What do you know about dodos? Use your research skills to create a fact file about the dodo. Don’t forget to include how and why they became extinct.
Time: allow at least 40 minutes to complete this activity
Curriculum Links: English, Science
‘Just because scientists can do something doesn’t mean that they should do it.’
Do you agree or disagree with this statement?

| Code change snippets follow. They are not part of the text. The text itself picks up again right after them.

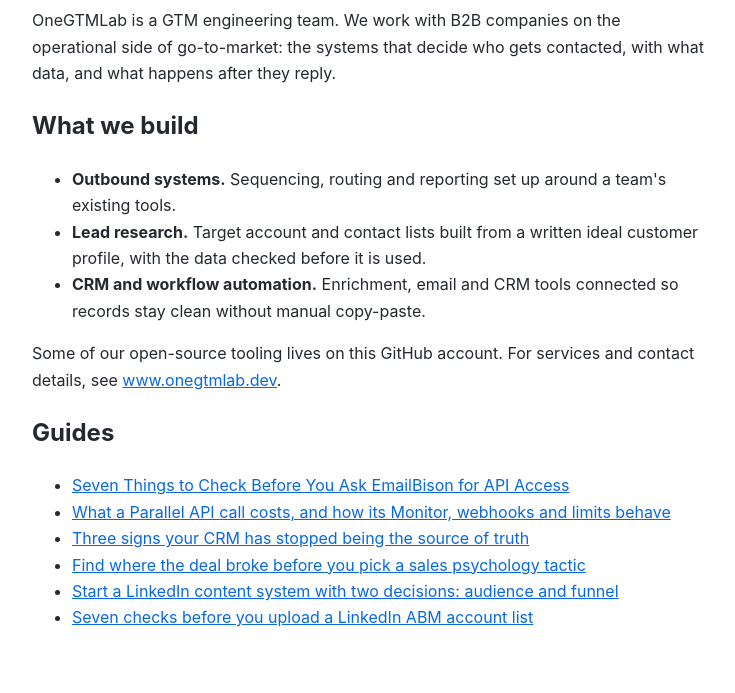
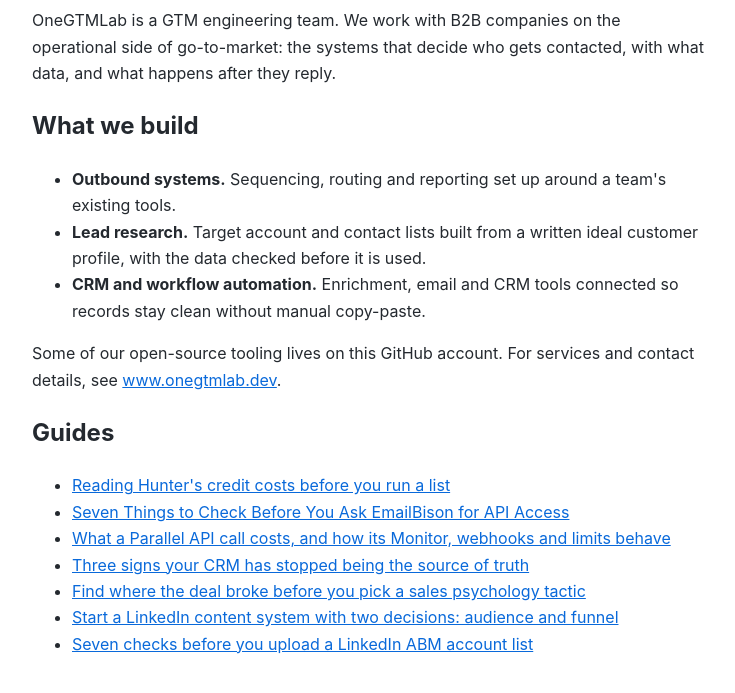
Before and after one commit to jaizendra-netizen/onegtmlab-gtm-engineering, a plain HTML site: page index.html in a window 1280 px wide. Shown: the part 115-808 px from the top of the page, without its empty margins (272-1007 px from the left). Drawn offline with Linux system fonts and the light colour scheme.

Commit message:
Link guide from index

```diff
--- a/index.html
+++ b/index.html
@@ -15,6 +15,7 @@
 <p>Some of our open-source tooling lives on this GitHub account. For services and contact details, see <a href="https://www.onegtmlab.dev">www.onegtmlab.dev</a>.</p>
 <h2>Guides</h2>
 <ul>
+<li><a href="guides/reading-hunter-s-credit-costs-before-you-run-a-list.html">Reading Hunter&#x27;s credit costs before you run a list</a></li>
 <li><a href="guides/seven-things-to-check-before-you-ask-emailbison-for-api-acce.html">Seven Things to Check Before You Ask EmailBison for API Access</a></li>
 <li><a href="guides/what-a-parallel-api-call-costs-and-how-its-monitor-webhooks.html">What a Parallel API call costs, and how its Monitor, webhooks and limits behave</a></li>
 <li><a href="guides/revops-audit-clean-route-report.html">Three signs your CRM has stopped being the source of truth</a></li>
```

Use information in the story and your own ideas to write a detailed paragraph that explains your opinion on this question.
Time: allow at least 45 minutes to complete this activity
Curriculum Links: English, Science
To sum it up
After reading the article, use your comprehension skills to summarise in a maximum of three sentences what the article is about.
- What is the main topic or idea?
- What is an important or interesting fact?
- Who was involved (people or places)?
Use your VCOP skills to re-read your summary to make sure it is clear, specific and well punctuated.